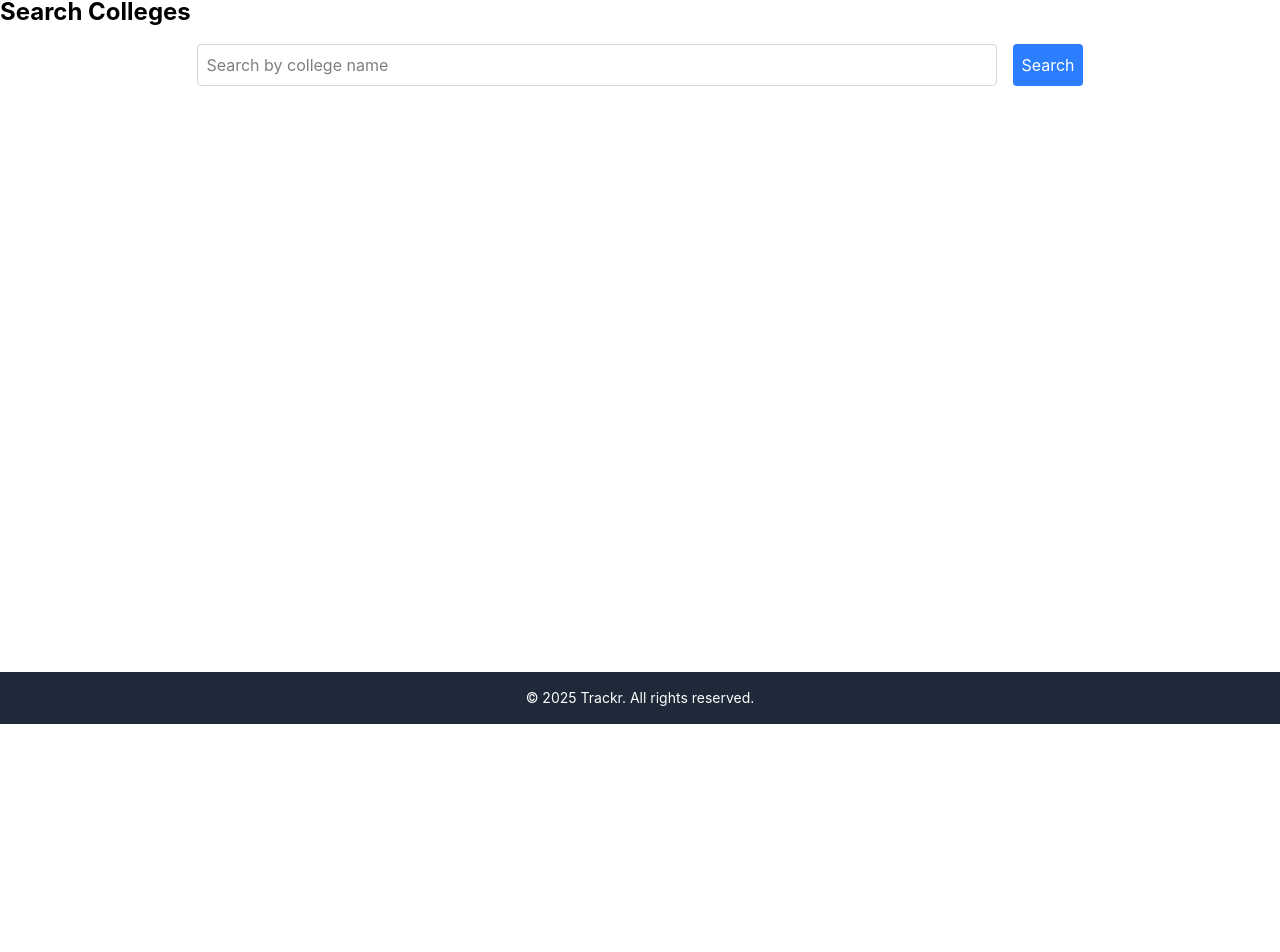
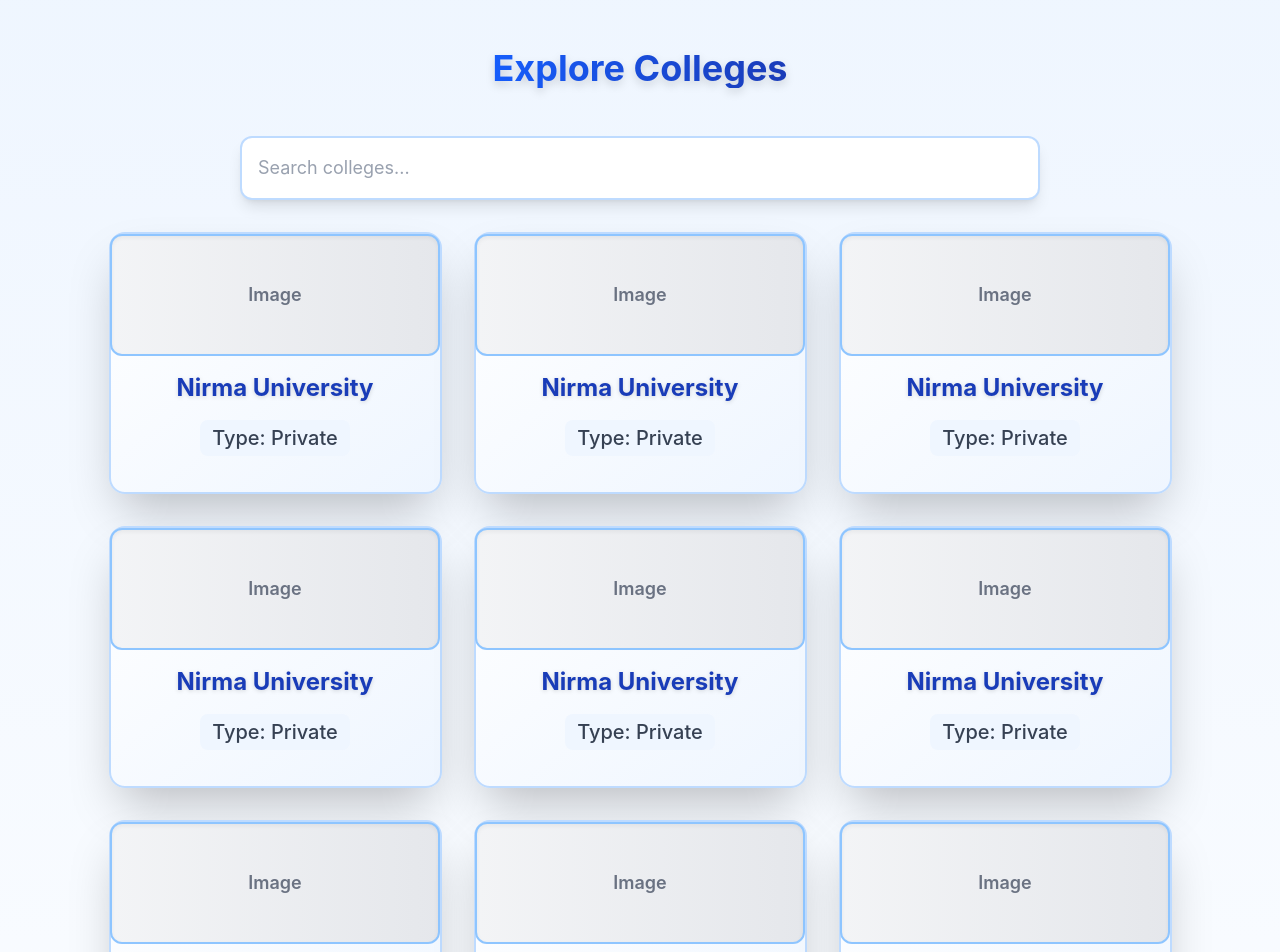
Before and after one commit to Ritesh381/Trackr-Frontend, a React (Vite) app: page /search in a window 1280 px wide. Shown: the part 76-1028 px from the top of the page. Before the commit the page ends 800 px from the top, so only its background shows below. Built offline with nearby package versions, Linux system fonts and the light colour scheme.

Commit message:
Added Search Filter for colleges

```diff
--- a/src/App.jsx
+++ b/src/App.jsx
@@ -2,7 +2,6 @@
 import { Routes, Route } from 'react-router-dom';
 import NavBar from './components/NavBar';
 // import Landing from './components/Landing';
-import Home from './components/Home';
 import Dashboard from './components/Dashboard';
 import Login from './components/Login';
 import './App.css';
--- /dev/null
+++ b/src/components/Card.jsx
@@ -0,0 +1,19 @@
+import React from 'react'
+
+function Card() {
+  return (
+    <div className='border-2 border-blue-200 h-[262px] w-[333px] rounded-2xl place-items-center bg-gradient-to-br from-white to-blue-50 shadow-2xl transition-all duration-300 hover:scale-105 hover:shadow-3xl hover:border-blue-300 hover:bg-gradient-to-br hover:from-blue-50 hover:to-white hover:cursor-pointer'>
+      <div className='border-2 border-blue-300 w-[330px] h-[122px] rounded-xl place-items-center bg-gradient-to-r from-gray-100 to-gray-200 shadow-inner flex items-center justify-center text-gray-500 font-semibold text-lg'>
+        <p>Image</p>
+      </div>
+      <div className='m-2'>
+      <p className='text-2xl font-bold mt-4 text-blue-800 drop-shadow-sm'>Nirma University</p>
+      </div>
+      <div className='text-xl text-wrap m-2 p-2'>
+        <p className='text-gray-700 font-medium bg-blue-50 px-3 py-1 rounded-lg inline-block'>Type: Private</p>
+      </div>
+    </div>
+  )
+}
+
+export default Card
--- a/src/components/Search.jsx
+++ b/src/components/Search.jsx
@@ -1,22 +1,35 @@
+// Search.js
 import React from 'react'
+import Card from './Card'
 
 function Search() {
   return (
-    <div className='flex-row'>
-      <h1 className='text-2xl font-bold mb-4'>Search Colleges</h1>
-      <form className='flex gap-4 justify-center'>
+    <div className='flex-row bg-gradient-to-b from-blue-50 to-white min-h-screen'>
+      <div className='flex justify-center py-8'>
+       <h1 className='text-4xl font-bold mb-4 text-blue-700 m-5 drop-shadow-lg bg-gradient-to-r from-blue-600 to-blue-800 bg-clip-text text-transparent'>Explore Colleges</h1>
+      </div>
+      <form className='flex gap-4 justify-center mb-8'>
         <input
-          type="text"
-          placeholder="Search by college name"
-          className='p-2 w-200 border border-gray-300 rounded'
+           type="text"
+           placeholder="Search colleges..."
+           className='p-4 w-200 border-2 border-blue-200 rounded-xl shadow-lg focus:outline-none focus:ring-4 focus:ring-blue-300 focus:border-blue-500 transition-all duration-300 text-lg placeholder-gray-400 bg-white hover:shadow-xl'
         />
-        <button
-          type="submit"
-          className='bg-blue-500 text-white p-2 rounded hover:bg-blue-600'
-        >
-          Search
-        </button>
       </form>
+      <div className='flex m-5 flex-wrap gap-8 justify-center px-4'>
+        <Card />
+        <Card />
+        <Card />
+        <Card />
+        <Card />
+        <Card />
+        <Card />
+        <Card />
+        <Card />
+        <Card />
+        <Card />
+        <Card />
+        <Card />
+      </div>
     </div>
   )
 }
```
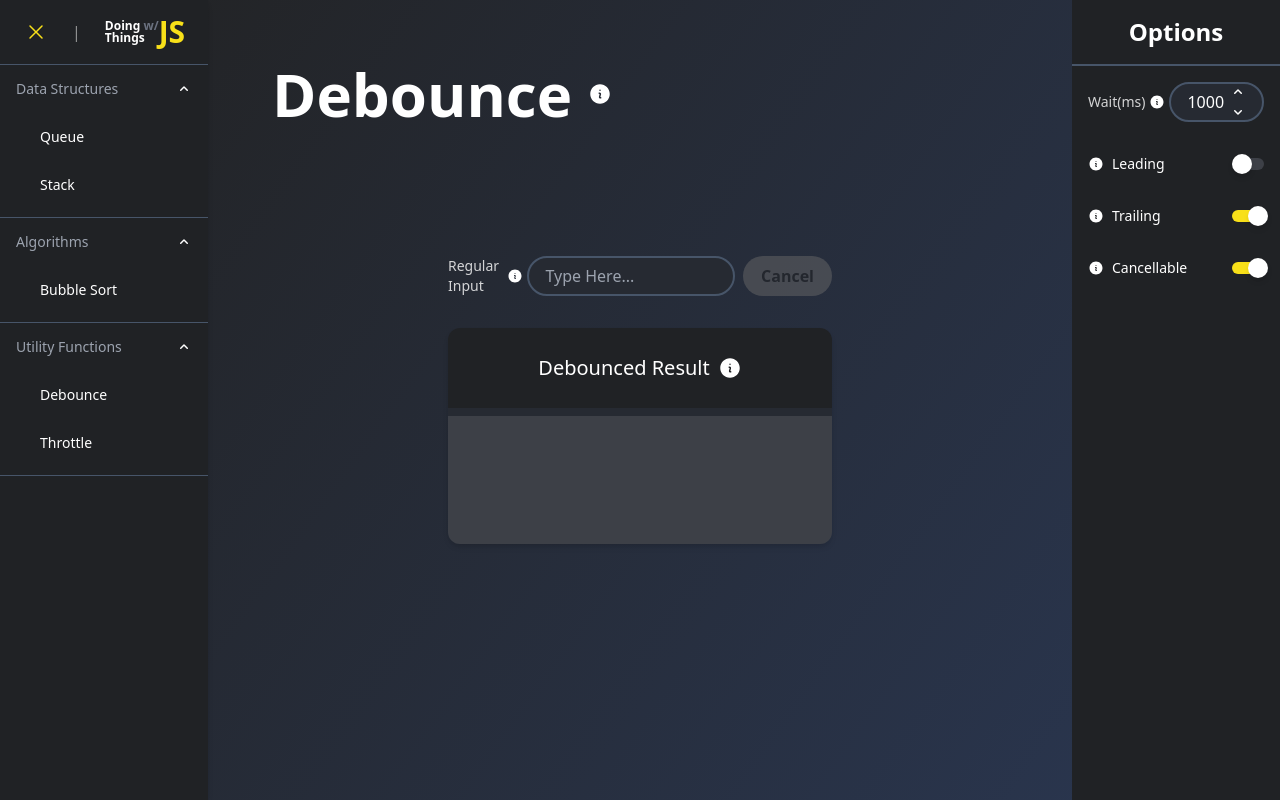
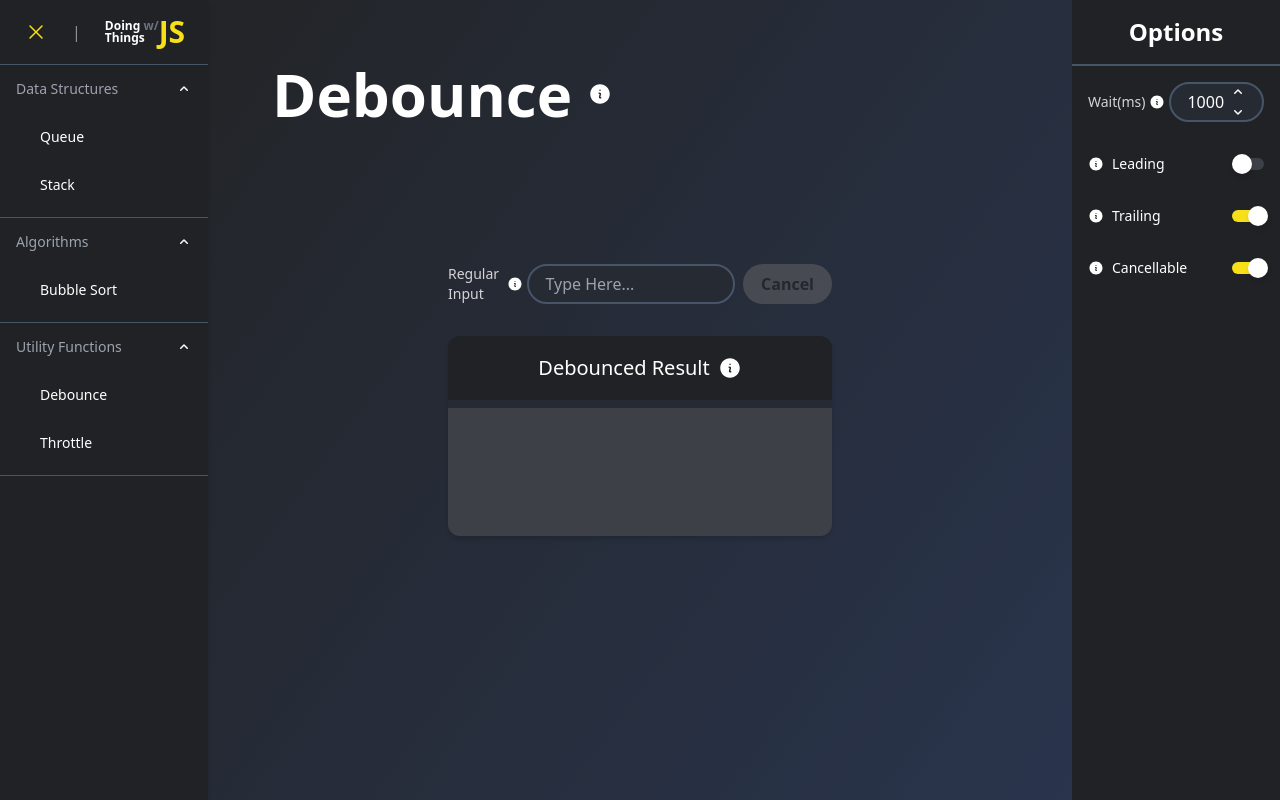
Before and after one commit to toekneeyou/doing-things-with-javascript, a React app: page /debounce in a window 1280 px wide. Built offline with nearby package versions, Linux system fonts and the light colour scheme.

Commit message:
update font size inside Card component

```diff
--- a/src/features/card/Card.tsx
+++ b/src/features/card/Card.tsx
@@ -28,7 +28,7 @@ export default function Card({
         <div
           className={classnames(
             "card__header",
-            "centered px-4 space-x-2 bg-app-dark-blue h-20 text-xl",
+            "centered px-4 space-x-2 bg-app-dark-blue h-16 text-lg",
             cardHeaderClassname
           )}
         >
```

● Directions
Look through the entries above. Copy out every line holding the word "justify".

● Exercise solution
+      <div className='border-2 border-blue-300 w-[330px] h-[122px] rounded-xl place-items-center bg-gradient-to-r from-gray-100 to-gray-200 shadow-inner flex items-center justify-center text-gray-500 font-semibold text-lg'>
-      <form className='flex gap-4 justify-center'>
+      <div className='flex justify-center py-8'>
+      <form className='flex gap-4 justify-center mb-8'>
+      <div className='flex m-5 flex-wrap gap-8 justify-center px-4'>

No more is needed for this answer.